Not all reporting systems are the same. They may differ on the information they require disclosed, the definitions they use, the measures that are valid and, as already mentioned, the language they use to mean much the same thing. It’s enough to cause your average corporate reporting specialist to throw it all in and seek a new career.

It’s important that the preparers of company reports have form of alignment because it will only make it easier to make disclosures relevant to the planet’s biggest issue: climate change. Indeed, companies are under growing pressure to comply with TCFD’s reporting requirements to disclose their climate-related risks and opportunities.

A recent TCFD status report encouraged companies to speed up the pace at which its guidelines are implemented.
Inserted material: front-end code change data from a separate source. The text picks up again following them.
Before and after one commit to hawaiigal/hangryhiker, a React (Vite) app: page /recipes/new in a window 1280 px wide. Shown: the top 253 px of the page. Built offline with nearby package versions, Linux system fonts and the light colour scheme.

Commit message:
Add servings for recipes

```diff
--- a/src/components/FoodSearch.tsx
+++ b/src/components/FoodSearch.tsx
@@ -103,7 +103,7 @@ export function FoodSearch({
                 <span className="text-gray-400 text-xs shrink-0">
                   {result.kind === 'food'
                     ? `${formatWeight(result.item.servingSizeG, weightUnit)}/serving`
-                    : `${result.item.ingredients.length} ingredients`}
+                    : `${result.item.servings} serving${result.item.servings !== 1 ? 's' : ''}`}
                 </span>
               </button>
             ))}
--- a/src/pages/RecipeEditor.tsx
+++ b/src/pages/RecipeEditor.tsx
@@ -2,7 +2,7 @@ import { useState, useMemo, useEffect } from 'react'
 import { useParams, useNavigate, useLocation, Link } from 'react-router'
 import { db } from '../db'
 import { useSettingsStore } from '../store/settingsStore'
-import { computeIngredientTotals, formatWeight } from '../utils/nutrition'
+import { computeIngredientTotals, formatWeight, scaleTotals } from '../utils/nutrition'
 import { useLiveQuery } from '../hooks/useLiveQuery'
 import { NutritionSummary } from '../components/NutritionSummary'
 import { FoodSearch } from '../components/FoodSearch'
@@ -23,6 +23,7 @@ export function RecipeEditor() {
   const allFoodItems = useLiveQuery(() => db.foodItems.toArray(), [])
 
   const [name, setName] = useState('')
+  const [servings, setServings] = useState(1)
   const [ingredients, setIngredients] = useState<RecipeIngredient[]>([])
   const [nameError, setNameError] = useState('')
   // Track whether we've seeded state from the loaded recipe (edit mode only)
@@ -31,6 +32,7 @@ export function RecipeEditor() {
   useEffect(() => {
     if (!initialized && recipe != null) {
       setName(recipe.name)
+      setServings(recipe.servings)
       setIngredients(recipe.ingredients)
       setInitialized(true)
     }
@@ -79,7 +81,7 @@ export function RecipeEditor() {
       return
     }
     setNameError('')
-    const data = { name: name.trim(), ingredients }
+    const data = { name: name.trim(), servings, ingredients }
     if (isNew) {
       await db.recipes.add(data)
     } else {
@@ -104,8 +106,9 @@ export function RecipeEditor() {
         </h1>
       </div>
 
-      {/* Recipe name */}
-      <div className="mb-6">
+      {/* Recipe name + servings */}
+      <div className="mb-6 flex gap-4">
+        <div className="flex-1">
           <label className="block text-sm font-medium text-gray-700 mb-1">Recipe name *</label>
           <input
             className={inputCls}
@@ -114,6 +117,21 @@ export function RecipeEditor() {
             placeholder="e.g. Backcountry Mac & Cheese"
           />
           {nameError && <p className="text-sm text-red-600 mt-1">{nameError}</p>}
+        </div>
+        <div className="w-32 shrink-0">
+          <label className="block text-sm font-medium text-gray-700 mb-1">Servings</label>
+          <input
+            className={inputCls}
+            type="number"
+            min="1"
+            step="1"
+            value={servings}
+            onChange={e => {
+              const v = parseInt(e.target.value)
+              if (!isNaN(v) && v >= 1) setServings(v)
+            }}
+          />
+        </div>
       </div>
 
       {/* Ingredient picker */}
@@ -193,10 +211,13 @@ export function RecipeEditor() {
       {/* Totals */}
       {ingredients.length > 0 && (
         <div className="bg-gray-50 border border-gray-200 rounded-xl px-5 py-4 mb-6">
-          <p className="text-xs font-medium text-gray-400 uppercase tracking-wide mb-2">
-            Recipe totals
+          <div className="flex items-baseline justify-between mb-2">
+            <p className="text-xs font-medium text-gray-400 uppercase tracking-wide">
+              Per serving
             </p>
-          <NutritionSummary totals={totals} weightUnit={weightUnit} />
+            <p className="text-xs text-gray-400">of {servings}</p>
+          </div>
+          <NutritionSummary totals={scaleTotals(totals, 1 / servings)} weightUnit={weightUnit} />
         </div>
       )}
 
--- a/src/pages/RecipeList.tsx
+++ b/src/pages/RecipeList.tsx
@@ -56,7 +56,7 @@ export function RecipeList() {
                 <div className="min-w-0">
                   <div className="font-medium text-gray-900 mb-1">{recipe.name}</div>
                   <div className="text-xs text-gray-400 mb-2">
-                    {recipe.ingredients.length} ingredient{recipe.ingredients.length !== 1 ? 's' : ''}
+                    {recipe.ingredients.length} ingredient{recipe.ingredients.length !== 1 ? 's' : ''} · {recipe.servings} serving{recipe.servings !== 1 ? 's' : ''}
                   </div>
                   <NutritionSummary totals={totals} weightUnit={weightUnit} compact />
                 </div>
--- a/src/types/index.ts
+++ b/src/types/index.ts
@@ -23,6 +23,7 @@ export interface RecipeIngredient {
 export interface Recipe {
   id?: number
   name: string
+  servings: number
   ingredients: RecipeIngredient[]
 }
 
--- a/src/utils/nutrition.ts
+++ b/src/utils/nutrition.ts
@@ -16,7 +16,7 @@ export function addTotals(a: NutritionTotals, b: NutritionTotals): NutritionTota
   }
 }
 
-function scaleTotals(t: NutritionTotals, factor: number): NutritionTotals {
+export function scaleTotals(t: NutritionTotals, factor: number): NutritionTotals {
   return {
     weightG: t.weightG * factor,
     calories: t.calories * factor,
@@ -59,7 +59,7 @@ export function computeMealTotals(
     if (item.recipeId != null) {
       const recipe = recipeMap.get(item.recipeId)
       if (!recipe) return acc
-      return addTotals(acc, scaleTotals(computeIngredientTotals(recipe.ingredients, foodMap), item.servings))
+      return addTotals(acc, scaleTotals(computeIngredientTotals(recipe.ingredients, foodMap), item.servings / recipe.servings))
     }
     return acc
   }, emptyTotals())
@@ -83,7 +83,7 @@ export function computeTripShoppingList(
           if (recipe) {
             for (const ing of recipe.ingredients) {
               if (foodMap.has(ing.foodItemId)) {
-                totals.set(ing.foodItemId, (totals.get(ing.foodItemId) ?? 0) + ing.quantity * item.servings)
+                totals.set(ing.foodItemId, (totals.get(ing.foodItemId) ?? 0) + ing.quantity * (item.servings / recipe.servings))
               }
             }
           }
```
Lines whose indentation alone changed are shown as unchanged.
According to the report: “Given the urgent and unprecedented changes needed to meet the goals of the Paris Agreement, the Task Force is concerned that not enough companies are disclosing information about their climate-related risks and opportunities.”

Will framework providers get together to form a single organisation delivering an “all encompassing” one-stop shop for sustainability reporting? That’s unlikely any time soon, despite requests. Current systems are designed to serve different audiences in different jurisdictions with different objectives. Pulling them together would be a much bigger job than aiming for better alignment.

Wim Bartels, programme lead at the CRD, told a briefing this week that though informal conversations had included talk of a single organisation with a single reporting framework, the obstacles were too high.

“It’s easy to say that. It’s very difficult to do it,” he said.

In September the CRD will produce a report that will include a map laying out where the five reporting frameworks help with TCFD reporting, and where there are gaps. Bartels foreshadowed publication by saying there was less “misalignment” than many in the market believe. That at least should provide some aid to corporate reporting departments.

The post ‘Single all-encompassing framework’ needed for sustainability reporting appeared first on Board Agenda.


Tearfund – Fundraising Trustees

Fundraising Trustees – Tearfund Recruiter: Tearfund Location: Nationwide Salary: Not Specified Posted: 21 Jun 2019 Closes: 09 Jul 2019 Job Function: Trustees Industry: Charities Tearfund is committed to following Jesus where the need is greatest. We are a Christian international relief and development agency working globally to end poverty and injustice, and to restore dignity […]

The post Tearfund – Fundraising Trustees appeared first on NEDworks.